----- Provided information

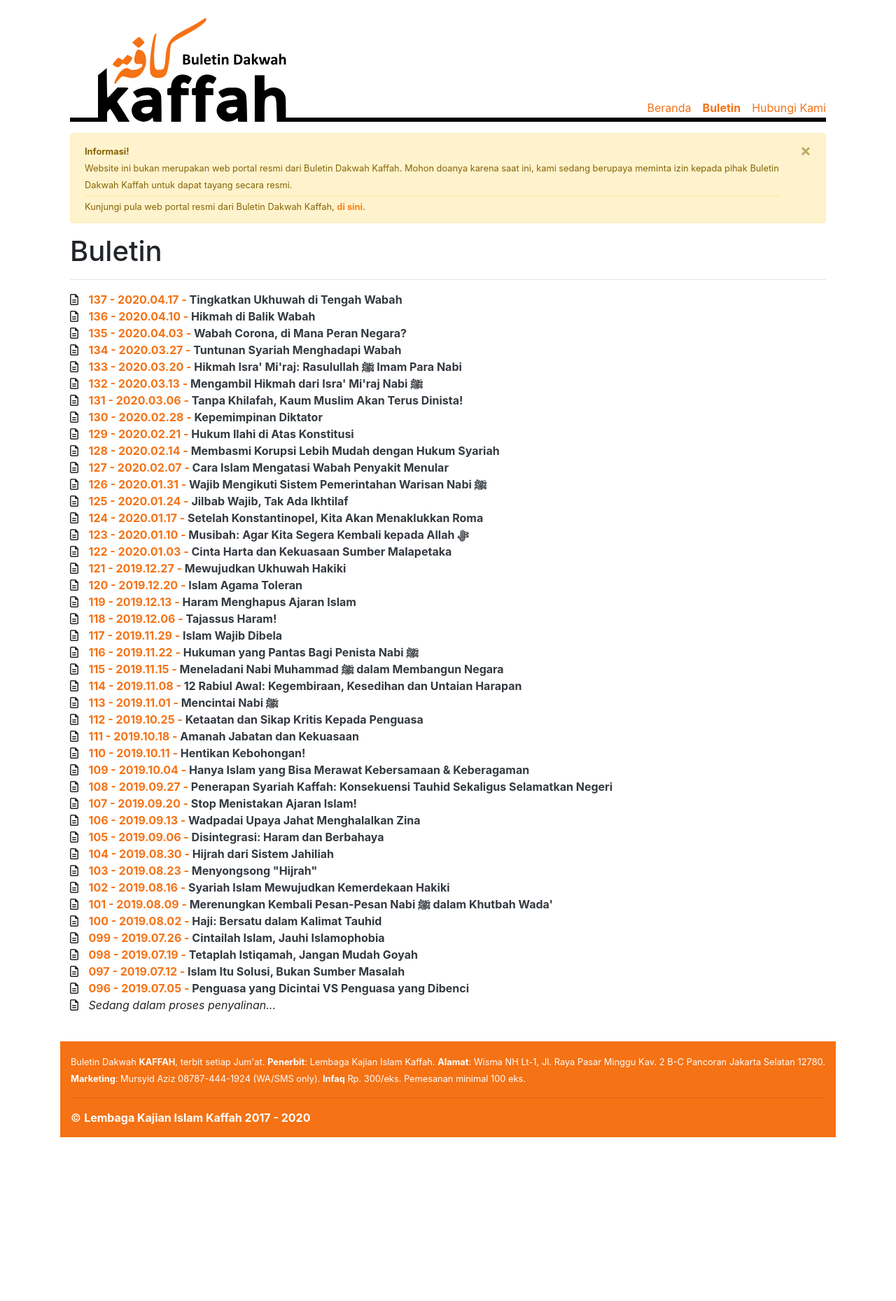
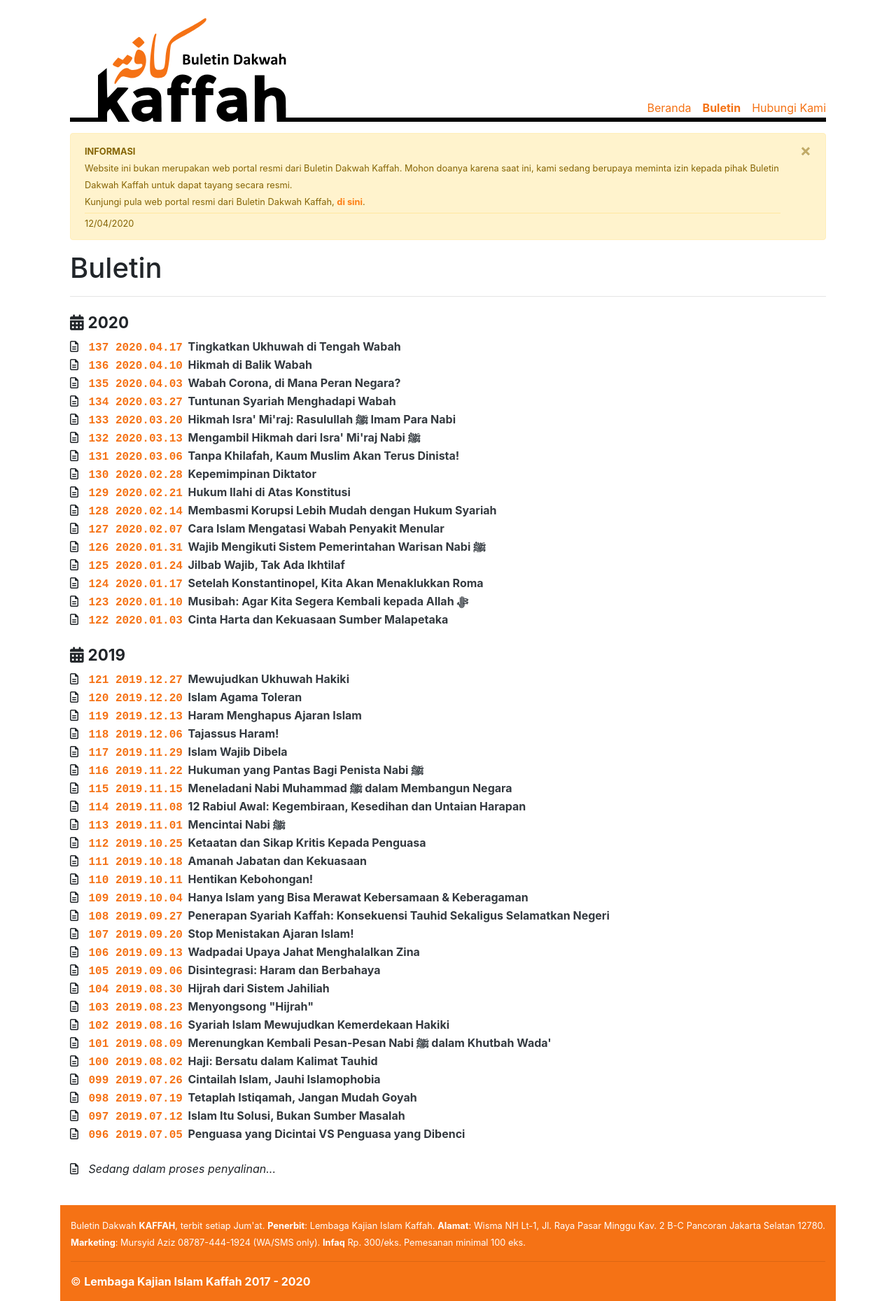
Before and after one commit to bandithijo/buletin-dakwah-kaffah, a Jekyll site: the page built from pages/buletin.html, in a window 1280 px wide. Shown: the whole page at 70% size. Built offline with Jekyll 4.4.1, drawn with Linux system fonts in a browser that asks for light colours; nearby versions of some CDN libraries; before the commit the page ends 1625 px from its top, so only the background shows below that.

Commit message:
Change alert.html to info.html & Add buletin list with year

```diff
--- a/_data/info.yml
+++ b/_data/info.yml
@@ -7,6 +7,7 @@
 
 # Template:
 # state: kode warna state
+# date: tanggal dirilis
 # title: judul dari informasi
 # description:
 #   Penjelasan atau deskripsi dari informasi. Diakhiri dengan titik.
@@ -14,7 +15,8 @@
 #   Catatan kaki atau footnote. Apabila tidak ada, dikosongin tidak mengapa.
 
 state: warning
-title: Informasi!
+date: 12/04/2020
+title: INFORMASI
 description:
   Website ini bukan merupakan web portal resmi dari Buletin Dakwah Kaffah. Mohon doanya karena saat ini, kami sedang berupaya meminta izin kepada pihak Buletin Dakwah Kaffah untuk dapat tayang secara resmi.
 note:
--- a/_includes/alert.html
+++ b/_includes/info.html
@@ -1,16 +1,18 @@
 {% assign status = site.data.info.state %}
 {% assign title = site.data.info.title %}
 {% assign description = site.data.info.description %}
+{% assign date = site.data.info.date %}
 {% assign note = site.data.info.note %}
 <div class="container mt-4 mt-md-3">
   <div class="alert alert-{{ status }} alert-dismissible fade show text-left" role="alert">
     <small>
     <strong>{{ title }}</strong><br>
-    {{ description }}
+    {{ description }}<br>
     {% if note != nil %}
-      <br><hr style="margin:0.3rem 0 0.1rem 0;">
       {{ note }}
     {% endif %}
+    <hr style="margin:0.3rem 0 0.1rem 0;">
+    {{ date }}
     </small>
     <button type="button" class="close" data-dismiss="alert" aria-label="Close">
       <span aria-hidden="true">&times;</span>
--- a/_layouts/default.html
+++ b/_layouts/default.html
@@ -5,7 +5,7 @@
     <div class="container mt-5 mt-md-4 pt-3 pt-md-0">
       <div class="page-container text-center text-md-left">
         {% include header.html %}
-        {% include alert.html %}
+        {% include info.html %}
         <div class="content-wrap text-justify">
           {{ content }}
         </div>
--- a/assets/css/custom/custom.css
+++ b/assets/css/custom/custom.css
@@ -25,6 +25,11 @@
   list-style-position: outside;
   /* text-indent: -1.0em; */
   /* padding-left: 1.0em; */
+}
+
+/* For no break */
+.nobr {
+  white-space: nowrap;
 }
 
 /* For handle anchor */
--- a/pages/buletin.html
+++ b/pages/buletin.html
@@ -4,12 +4,25 @@
 permalink: /buletin/
 ---
 
+{% assign postsByYear = site.posts | group_by_exp:"post", "post.date | date: '%Y'" %}
+{% for year in postsByYear %}
+  <div style="clear:both;" class="mt-4">
+    <h2><i class="fas fa-calendar-alt"></i>&nbsp;<b>{{ year.name }}</b></h2>
+  </div><!-- clear:both -->
+  <div style="clear:both;" class="mb-4">
+    <ul class="buletin text-left pl-0">
+      {% for post in year.items %}
+        <li style="list-style-type:none;">
+          <a href="{{ post.url }}"><b>
+              <span style="font-family:monospace;">{{ post.edisi }}&nbsp;{{ post.date | date: '%Y.%m.%d' }}</span>&nbsp;
+              <span class="text-dark">{{ post.title }}</span>
+          </b></a>
+        </li>
+      {% endfor %}
+    </ul>
+  </div><!-- clear:both -->
+{% endfor %}
 <ul class="buletin text-left pl-0">
-  {% for post in site.posts %}
-    <li style="list-style-type:none;">
-      <a href="{{ post.url }}"><b>{{ post.edisi }} - {{ post.date | date: '%Y.%m.%d' }} - <span class="text-dark">{{ post.title }}</span></b></a>
-    </li>
-  {% endfor %}
   <li style="list-style-type:none;">
     <i>Sedang dalam proses penyalinan...</i>
   </li>
```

----------

> [What is needed] Check each line of the entries for the word "alert". State how many lines hold it, and write nothing else.

> [Solution below] 5